To bring this film to life, Chéreau was notably inspired by Géricault’s painting, “The Raft of the Medusa”, and it is easy to understand why when one knows about this disastrous episode in maritime history. It is tragic, desperate, and human nature does not appear in its best light.
It is the perverse violence of feelings, which are also shocking: Chéreau also takes inspiration from Scorsese’s Godfather to depict these mafia-ridden and poisonous Valois.
Patrice Chéreau has taken great liberties with Alexandre Dumas’ novel, to make Margot the central character around whom revolves all intrigue. These plotlines will end up enshrouding and strangling her. Isabelle Adjani has never been as beautiful, magnetic, powerful, lost, or tragic, as in her incarnation of this Queen Margot. She is swept away by the flow of a story whose course is suspended to the erratic decisions of her brother and conniving mother.
Let’s talk about this mother, by the way, Catherine de Medici. I’ll be honest, Patrice Chéreau does not give her much credit. Virna Lisi, who plays this cruel queen, is simply terrifying, Machiavellian and oppressive. She sells her daughter to the Protestant of Navarre, poisons her opponents, schemes to bring about the St. Bartholomew’s Day massacre, manipulates her children and embodies the real power behind the facade.
In all fairness this queen – the real one – has little to do with this imaginary queen.

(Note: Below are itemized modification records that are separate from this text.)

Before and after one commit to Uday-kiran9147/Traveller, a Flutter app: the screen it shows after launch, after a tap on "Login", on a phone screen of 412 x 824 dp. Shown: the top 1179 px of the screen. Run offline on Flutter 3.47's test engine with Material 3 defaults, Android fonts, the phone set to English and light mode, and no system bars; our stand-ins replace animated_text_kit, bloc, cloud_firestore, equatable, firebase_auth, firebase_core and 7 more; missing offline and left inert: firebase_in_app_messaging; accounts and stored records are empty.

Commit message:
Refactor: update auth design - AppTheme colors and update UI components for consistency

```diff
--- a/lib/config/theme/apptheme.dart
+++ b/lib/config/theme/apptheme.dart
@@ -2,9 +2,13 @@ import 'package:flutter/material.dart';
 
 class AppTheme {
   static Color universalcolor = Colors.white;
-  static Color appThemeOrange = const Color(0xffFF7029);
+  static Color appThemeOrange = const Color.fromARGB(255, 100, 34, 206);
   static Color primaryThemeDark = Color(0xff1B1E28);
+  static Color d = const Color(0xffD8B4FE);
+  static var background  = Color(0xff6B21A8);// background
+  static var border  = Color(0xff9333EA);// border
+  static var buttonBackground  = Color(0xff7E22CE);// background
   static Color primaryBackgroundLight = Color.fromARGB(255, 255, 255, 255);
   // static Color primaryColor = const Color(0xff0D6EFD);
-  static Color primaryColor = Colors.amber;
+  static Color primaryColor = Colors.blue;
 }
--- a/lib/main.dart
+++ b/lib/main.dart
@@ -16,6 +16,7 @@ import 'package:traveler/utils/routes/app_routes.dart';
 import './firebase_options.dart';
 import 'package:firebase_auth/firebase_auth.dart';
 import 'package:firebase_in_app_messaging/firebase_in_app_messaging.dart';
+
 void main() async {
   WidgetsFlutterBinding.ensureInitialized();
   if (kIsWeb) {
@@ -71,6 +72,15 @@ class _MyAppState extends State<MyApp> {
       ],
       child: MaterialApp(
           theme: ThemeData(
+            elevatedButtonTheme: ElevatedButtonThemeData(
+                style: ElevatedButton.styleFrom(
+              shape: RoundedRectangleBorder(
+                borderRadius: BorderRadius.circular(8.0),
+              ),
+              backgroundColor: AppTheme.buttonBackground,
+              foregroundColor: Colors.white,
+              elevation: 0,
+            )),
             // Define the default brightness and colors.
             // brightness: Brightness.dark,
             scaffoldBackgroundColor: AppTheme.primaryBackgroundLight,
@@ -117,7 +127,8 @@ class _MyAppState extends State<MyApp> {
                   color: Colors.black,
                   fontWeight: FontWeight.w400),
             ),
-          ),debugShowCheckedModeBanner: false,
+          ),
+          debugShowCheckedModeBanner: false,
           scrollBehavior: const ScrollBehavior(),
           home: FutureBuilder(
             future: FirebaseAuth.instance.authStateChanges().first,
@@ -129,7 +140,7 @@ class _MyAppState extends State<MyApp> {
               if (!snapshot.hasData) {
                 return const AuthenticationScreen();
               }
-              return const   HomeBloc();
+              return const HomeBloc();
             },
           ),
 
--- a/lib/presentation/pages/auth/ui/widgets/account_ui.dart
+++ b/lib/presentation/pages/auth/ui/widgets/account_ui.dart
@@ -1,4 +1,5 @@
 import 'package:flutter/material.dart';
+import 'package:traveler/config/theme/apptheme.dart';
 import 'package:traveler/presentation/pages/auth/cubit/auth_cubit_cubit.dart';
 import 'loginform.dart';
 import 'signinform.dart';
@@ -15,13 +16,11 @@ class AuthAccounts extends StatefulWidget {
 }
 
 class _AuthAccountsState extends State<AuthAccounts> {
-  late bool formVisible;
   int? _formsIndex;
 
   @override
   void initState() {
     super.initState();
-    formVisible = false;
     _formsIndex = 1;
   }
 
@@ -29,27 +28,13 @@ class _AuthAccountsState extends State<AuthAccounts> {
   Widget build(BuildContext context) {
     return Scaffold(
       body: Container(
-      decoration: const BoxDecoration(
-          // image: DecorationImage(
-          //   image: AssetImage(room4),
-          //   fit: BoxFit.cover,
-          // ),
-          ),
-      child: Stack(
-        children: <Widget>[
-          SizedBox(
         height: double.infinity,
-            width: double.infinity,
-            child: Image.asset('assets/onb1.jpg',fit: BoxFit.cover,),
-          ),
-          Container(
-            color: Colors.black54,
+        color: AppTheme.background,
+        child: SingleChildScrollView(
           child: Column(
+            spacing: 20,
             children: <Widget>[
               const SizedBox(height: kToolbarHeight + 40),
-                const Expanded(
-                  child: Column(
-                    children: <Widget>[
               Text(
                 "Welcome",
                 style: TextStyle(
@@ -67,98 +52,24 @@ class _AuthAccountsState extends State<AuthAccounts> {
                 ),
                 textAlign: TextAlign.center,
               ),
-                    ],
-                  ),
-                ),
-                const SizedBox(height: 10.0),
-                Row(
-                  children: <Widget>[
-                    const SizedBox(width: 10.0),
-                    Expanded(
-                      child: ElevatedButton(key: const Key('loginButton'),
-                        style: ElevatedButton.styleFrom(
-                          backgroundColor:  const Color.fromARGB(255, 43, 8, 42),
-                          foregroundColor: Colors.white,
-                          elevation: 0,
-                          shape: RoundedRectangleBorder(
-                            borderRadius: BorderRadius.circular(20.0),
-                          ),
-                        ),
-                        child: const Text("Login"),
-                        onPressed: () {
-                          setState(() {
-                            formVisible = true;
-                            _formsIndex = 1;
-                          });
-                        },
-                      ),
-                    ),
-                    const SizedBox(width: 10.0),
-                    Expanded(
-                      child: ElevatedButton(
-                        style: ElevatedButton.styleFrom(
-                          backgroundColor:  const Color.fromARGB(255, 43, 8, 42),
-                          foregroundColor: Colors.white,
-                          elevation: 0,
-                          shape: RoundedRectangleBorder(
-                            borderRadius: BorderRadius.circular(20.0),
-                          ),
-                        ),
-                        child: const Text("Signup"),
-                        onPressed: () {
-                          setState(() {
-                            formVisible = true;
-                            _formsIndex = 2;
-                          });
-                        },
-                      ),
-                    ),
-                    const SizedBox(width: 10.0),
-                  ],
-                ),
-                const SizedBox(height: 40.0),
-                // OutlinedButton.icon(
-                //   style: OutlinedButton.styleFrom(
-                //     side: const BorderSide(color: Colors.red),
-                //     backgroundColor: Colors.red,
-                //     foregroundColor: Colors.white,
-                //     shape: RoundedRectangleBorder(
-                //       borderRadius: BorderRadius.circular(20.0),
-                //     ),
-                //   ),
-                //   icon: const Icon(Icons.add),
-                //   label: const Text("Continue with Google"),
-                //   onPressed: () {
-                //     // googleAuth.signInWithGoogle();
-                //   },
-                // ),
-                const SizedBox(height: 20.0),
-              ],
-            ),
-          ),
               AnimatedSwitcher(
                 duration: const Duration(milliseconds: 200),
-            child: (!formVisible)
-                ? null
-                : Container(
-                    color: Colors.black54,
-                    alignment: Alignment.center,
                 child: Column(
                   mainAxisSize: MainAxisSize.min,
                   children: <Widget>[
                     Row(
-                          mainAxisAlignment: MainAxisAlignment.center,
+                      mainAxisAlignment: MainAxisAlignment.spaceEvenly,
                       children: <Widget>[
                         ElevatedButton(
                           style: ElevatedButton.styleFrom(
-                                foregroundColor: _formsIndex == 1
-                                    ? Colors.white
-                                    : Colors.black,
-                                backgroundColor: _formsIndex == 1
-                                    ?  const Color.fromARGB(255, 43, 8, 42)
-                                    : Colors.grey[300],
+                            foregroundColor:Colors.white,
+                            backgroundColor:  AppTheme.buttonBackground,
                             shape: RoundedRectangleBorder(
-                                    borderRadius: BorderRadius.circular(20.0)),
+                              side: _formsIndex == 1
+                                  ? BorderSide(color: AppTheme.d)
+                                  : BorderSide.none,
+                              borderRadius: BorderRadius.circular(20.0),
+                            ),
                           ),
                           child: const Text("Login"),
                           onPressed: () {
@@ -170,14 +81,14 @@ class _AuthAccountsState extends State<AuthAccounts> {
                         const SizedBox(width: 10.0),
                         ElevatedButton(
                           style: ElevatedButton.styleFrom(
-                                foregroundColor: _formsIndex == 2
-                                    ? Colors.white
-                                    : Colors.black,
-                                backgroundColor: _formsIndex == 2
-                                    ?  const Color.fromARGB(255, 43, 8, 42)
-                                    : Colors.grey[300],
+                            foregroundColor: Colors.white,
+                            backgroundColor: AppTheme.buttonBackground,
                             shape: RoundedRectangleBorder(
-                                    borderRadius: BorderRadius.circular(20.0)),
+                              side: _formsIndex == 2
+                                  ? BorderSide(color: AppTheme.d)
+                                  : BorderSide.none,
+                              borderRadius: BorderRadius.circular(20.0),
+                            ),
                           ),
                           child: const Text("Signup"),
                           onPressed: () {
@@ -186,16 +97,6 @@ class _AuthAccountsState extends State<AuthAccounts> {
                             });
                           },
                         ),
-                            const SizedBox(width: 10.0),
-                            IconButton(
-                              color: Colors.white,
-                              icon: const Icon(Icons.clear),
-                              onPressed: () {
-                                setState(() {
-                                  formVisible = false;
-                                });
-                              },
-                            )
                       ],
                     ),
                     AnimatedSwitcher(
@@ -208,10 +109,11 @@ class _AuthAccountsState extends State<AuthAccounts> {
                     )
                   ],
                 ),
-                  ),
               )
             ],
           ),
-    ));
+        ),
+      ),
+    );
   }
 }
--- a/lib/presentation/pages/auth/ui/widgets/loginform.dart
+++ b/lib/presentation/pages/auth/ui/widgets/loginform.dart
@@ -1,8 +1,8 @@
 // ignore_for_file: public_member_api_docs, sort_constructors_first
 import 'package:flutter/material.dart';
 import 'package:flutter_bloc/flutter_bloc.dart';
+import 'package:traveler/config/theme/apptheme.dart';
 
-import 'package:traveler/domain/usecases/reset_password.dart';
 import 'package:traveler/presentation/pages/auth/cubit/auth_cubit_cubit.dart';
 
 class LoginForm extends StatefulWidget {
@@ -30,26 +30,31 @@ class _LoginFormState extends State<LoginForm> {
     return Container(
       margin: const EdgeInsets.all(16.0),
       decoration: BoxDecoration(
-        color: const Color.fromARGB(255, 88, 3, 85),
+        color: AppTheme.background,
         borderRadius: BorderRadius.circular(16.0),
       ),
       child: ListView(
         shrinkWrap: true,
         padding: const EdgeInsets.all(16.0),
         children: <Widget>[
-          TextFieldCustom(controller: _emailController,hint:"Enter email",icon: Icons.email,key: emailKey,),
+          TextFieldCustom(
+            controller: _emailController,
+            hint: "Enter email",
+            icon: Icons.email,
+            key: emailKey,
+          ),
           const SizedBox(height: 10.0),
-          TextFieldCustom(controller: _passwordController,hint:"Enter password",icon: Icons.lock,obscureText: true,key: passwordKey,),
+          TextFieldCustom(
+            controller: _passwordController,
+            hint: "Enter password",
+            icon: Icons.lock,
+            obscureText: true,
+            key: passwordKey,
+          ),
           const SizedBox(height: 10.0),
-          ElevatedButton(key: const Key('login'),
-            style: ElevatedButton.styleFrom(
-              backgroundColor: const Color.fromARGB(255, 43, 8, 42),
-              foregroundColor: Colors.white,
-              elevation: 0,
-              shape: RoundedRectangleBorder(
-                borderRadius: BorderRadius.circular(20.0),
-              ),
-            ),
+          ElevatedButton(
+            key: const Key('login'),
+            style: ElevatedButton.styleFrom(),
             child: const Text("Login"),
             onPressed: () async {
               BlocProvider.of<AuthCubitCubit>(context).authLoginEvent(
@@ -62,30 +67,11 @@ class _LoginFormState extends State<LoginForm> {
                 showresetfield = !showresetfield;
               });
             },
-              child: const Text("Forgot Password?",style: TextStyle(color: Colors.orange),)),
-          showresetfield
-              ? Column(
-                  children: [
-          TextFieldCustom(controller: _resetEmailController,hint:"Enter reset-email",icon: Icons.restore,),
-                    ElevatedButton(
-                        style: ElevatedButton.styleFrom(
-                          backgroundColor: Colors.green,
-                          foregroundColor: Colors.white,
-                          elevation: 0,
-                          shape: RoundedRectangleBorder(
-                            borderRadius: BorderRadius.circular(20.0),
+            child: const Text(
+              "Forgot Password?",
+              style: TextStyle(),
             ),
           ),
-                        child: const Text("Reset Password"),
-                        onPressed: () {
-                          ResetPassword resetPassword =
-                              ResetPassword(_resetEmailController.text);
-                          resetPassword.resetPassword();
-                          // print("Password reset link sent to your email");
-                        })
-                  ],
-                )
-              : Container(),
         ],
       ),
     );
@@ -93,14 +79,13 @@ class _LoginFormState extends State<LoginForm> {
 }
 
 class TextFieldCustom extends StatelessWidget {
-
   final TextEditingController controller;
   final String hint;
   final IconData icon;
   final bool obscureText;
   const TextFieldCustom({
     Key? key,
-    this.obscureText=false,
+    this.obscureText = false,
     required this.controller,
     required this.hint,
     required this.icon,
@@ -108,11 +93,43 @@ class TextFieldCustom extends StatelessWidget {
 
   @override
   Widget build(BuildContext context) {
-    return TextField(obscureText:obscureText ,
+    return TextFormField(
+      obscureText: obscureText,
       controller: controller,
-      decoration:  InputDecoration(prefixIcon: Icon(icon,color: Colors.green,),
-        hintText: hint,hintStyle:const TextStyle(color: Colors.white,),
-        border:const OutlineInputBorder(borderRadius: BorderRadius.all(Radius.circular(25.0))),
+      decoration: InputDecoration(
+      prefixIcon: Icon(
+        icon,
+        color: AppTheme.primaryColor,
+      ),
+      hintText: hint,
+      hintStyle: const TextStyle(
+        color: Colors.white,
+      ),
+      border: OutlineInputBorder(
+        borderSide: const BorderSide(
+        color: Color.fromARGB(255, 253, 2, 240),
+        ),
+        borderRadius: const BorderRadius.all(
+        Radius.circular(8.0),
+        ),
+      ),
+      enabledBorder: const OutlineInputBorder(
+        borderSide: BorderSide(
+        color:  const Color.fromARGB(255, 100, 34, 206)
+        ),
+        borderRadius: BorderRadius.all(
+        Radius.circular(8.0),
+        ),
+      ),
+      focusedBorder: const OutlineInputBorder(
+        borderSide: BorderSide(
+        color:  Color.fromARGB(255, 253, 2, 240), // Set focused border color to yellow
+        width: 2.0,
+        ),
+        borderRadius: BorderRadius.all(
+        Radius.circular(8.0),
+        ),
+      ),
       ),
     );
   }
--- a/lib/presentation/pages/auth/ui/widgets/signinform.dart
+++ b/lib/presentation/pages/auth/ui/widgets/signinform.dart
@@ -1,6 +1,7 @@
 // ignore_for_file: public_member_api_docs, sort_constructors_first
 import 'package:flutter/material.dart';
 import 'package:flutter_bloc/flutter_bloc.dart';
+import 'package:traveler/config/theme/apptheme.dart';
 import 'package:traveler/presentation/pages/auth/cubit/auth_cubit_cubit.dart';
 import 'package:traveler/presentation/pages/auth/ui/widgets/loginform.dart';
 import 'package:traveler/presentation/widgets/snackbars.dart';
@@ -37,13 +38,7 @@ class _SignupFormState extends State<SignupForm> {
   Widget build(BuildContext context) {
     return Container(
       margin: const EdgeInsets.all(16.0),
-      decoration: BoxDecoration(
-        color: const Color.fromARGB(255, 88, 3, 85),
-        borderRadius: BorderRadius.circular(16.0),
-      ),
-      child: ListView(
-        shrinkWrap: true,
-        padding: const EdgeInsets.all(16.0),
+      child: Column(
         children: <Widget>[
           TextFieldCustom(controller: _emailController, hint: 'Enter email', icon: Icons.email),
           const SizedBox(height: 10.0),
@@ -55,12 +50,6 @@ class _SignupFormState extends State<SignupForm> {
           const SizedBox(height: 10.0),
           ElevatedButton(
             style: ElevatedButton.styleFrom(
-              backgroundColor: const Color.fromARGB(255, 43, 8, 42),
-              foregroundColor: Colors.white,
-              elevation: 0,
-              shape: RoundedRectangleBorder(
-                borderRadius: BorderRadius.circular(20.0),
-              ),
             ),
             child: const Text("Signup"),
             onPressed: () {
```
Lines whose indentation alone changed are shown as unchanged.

Her name remains irremediably attached to the French wars of religion and the St. Bartholomew’s Day massacre that she ordered with her son King Charles IX. The blood of the Protestant nobles soiled the corridors of the Louvre during that tragic night of St. Bartholomew’s Day, but the murderous madness of the Catholics also lasted several days, spreading throughout France and claiming between 5,000 and 10,000 victims.
However, before this tragic event, Catherine de Medici had long pursued a policy of conciliation between Catholics and Protestants, establishing freedom of conscience for Protestants and calling for civil tolerance.
The marriage of her daughter Marguerite (whom no one at the time called Margot) to the Protestant Henri de Navarre had no other aim than conciliation.
A great politician, Catherine de Medici was also a great patron of the arts – be it literature, painting, poetry, music, architecture or gastronomy. But all this was swept away by a dark tale, rewritten over the centuries less so against her and more so against monarchy in general.
The sorrow felt by Catherine de Medici at the death of her husband, King Henry II, led her to change her emblem to a broken spear accompanied by the motto “From there come my tears and my pain”. This same sorrow led her to dress in black until the end of her life to represent her mourning, whereas traditionally, French queens in mourning dressed in white.
So here I am, dressed in black, in front of the Louvre, which is full of history, to pay homage to this romantic Margot and to this queen Catherine de Medici of flesh and blood – and so little known.
Vintage Dior skirt – Vintage clutch
Found at Marcel et Jeannette – Flea Market
Givenchy corset – Jimmy Choo sandals